*About this exercise:* Return every line of the listing that includes the string "label".
[Start of section]
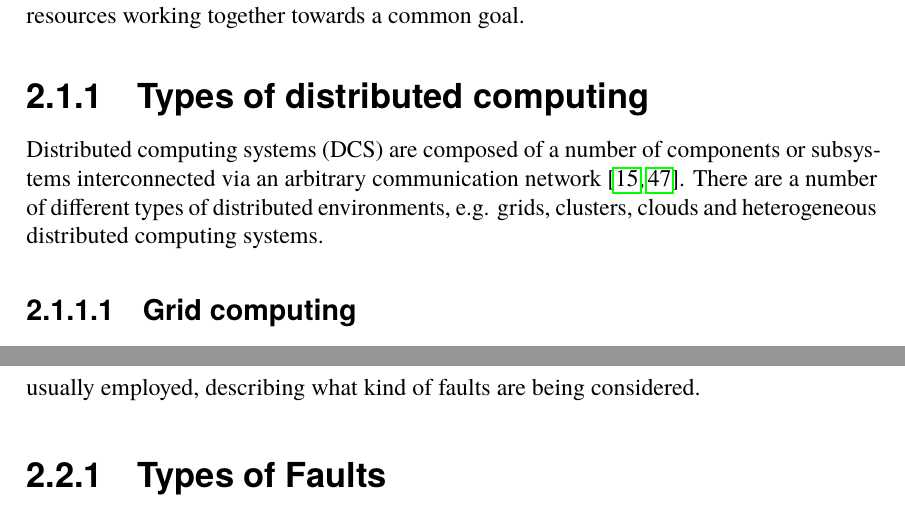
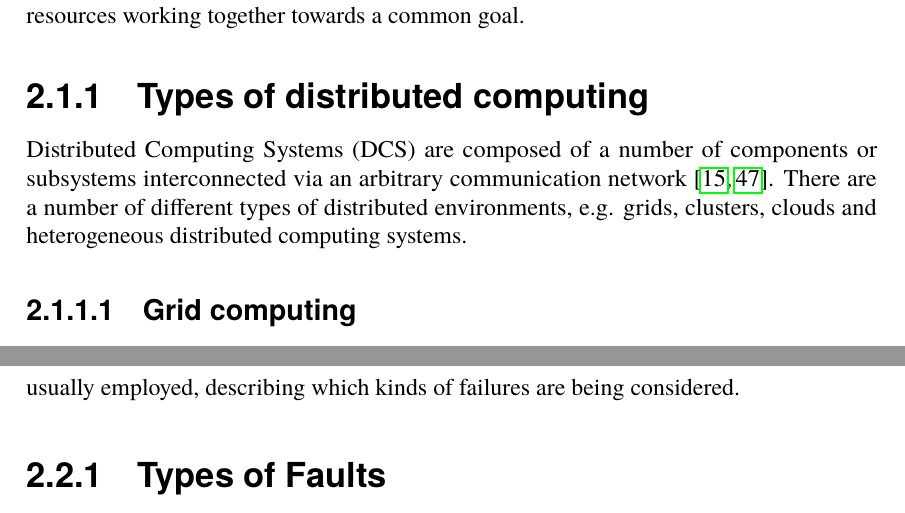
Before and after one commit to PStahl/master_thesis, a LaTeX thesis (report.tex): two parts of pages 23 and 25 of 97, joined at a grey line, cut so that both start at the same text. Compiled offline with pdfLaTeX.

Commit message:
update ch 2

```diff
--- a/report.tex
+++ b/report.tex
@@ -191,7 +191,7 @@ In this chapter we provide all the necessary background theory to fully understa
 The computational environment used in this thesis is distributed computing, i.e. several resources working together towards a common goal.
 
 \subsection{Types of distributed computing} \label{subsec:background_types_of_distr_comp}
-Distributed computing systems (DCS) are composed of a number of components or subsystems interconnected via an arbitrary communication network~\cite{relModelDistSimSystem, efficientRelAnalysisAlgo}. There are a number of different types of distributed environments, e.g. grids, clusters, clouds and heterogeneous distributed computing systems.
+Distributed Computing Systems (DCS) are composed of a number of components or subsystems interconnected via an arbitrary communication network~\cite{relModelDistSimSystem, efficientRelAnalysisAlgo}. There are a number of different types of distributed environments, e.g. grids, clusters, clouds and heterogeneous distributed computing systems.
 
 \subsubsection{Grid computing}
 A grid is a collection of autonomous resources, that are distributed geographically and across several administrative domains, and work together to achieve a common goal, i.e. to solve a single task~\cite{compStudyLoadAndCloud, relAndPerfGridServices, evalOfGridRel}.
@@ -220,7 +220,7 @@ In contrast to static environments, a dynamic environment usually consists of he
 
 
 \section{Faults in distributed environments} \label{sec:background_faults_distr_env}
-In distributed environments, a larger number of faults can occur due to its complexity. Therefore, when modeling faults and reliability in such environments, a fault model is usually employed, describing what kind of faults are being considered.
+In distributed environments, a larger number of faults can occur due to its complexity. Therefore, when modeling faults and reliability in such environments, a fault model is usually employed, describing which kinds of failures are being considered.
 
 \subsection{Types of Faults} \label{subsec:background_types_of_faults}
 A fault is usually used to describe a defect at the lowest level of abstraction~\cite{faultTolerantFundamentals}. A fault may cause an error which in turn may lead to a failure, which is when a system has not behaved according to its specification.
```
[End of section]
*Solution to this task:*
 \subsection{Types of distributed computing} \label{subsec:background_types_of_distr_comp}
 \section{Faults in distributed environments} \label{sec:background_faults_distr_env}
 \subsection{Types of Faults} \label{subsec:background_types_of_faults}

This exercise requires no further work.